### WHAT IS NEEDED
Scan the material for "galactiques". Copy every line it appears in.

_ _ _ _ _ _ _

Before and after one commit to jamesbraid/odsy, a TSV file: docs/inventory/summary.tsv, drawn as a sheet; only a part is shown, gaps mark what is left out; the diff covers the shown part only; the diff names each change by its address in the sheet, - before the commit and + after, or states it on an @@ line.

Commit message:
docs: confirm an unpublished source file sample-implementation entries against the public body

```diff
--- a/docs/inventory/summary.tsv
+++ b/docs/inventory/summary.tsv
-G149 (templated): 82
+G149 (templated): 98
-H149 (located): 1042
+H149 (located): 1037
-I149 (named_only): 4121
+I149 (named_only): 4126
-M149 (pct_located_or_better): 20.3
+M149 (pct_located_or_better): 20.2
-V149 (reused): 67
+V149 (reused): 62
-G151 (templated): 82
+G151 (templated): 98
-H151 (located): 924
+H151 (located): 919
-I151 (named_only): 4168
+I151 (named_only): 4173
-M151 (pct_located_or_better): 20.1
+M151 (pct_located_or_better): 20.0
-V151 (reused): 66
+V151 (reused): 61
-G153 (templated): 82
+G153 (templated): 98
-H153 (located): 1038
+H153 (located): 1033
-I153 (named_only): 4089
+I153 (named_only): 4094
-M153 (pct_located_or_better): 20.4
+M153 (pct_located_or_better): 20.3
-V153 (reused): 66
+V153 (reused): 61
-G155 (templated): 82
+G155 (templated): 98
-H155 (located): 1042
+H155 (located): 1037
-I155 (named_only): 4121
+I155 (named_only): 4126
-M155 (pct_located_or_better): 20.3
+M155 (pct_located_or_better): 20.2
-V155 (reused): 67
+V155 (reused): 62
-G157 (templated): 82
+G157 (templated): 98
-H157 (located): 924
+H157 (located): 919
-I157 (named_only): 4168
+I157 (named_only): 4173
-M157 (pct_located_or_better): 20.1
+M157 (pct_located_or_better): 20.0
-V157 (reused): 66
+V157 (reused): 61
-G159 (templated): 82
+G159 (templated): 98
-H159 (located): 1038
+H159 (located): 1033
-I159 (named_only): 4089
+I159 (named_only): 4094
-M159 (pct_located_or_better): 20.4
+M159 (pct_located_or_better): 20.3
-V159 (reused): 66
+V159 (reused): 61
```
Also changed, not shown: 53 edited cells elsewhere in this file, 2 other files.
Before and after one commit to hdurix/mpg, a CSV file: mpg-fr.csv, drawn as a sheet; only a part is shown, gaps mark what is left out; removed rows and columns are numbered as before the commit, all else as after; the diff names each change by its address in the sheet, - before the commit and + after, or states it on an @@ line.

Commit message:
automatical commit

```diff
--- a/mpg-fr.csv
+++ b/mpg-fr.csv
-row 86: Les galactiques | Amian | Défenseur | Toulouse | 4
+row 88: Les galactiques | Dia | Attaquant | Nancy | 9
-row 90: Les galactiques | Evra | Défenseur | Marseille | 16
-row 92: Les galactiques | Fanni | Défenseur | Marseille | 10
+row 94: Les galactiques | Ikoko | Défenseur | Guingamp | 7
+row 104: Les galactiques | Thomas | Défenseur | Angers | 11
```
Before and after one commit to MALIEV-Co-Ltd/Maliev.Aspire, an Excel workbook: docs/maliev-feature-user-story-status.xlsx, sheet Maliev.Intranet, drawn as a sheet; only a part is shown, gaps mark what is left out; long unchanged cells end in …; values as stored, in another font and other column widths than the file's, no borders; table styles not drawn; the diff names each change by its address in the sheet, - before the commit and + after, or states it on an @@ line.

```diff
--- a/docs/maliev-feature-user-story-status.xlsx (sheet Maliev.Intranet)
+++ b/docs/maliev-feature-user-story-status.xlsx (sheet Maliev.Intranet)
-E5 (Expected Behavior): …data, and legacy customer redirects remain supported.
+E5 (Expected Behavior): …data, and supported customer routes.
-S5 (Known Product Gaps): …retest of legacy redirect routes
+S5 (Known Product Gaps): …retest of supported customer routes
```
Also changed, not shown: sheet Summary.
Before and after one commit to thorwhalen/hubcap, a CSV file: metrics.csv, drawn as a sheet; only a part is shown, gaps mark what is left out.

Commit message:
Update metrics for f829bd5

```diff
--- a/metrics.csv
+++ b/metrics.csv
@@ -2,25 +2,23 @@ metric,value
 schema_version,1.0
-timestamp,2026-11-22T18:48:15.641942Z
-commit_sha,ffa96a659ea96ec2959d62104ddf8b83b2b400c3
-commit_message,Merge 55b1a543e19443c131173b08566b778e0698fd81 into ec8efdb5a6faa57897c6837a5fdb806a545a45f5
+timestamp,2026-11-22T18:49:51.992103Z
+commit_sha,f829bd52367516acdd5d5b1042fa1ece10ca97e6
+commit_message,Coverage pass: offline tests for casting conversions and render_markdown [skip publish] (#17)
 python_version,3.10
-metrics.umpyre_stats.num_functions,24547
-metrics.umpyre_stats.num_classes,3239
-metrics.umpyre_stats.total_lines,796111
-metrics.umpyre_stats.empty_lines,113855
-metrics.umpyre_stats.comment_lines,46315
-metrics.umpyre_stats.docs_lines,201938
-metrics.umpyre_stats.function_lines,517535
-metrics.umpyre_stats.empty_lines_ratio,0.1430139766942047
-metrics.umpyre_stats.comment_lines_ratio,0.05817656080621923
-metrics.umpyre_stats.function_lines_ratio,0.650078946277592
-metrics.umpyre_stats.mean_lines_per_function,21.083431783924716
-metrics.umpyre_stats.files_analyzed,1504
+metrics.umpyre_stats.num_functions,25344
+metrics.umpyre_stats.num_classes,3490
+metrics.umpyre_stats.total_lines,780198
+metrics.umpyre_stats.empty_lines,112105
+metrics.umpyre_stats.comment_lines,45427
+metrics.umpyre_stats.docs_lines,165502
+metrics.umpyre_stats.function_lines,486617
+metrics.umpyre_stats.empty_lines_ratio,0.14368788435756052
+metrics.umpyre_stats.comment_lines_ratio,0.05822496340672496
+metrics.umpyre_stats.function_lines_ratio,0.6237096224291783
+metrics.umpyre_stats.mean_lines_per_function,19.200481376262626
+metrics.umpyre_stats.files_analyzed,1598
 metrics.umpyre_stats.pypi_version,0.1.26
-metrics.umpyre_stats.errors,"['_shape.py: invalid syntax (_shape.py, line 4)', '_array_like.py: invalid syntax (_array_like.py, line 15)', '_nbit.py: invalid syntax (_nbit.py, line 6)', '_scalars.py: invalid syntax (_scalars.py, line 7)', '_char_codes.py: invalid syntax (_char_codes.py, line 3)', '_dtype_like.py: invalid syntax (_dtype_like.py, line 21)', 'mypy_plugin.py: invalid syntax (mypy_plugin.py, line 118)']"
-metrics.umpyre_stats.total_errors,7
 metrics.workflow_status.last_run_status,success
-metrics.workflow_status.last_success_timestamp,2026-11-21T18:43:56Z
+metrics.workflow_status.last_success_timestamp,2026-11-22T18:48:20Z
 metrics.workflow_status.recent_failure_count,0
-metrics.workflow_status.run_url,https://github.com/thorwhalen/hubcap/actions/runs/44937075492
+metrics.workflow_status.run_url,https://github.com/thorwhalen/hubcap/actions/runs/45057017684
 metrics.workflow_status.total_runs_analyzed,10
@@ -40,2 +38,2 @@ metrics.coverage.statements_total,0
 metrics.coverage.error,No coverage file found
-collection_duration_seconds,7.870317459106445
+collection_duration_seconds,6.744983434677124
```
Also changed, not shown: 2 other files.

_ _ _ _ _ _ _

### COMPLETED EXERCISE
-row 86: Les galactiques | Amian | Défenseur | Toulouse | 4
+row 88: Les galactiques | Dia | Attaquant | Nancy | 9
-row 90: Les galactiques | Evra | Défenseur | Marseille | 16
-row 92: Les galactiques | Fanni | Défenseur | Marseille | 10
+row 94: Les galactiques | Ikoko | Défenseur | Guingamp | 7
+row 104: Les galactiques | Thomas | Défenseur | Angers | 11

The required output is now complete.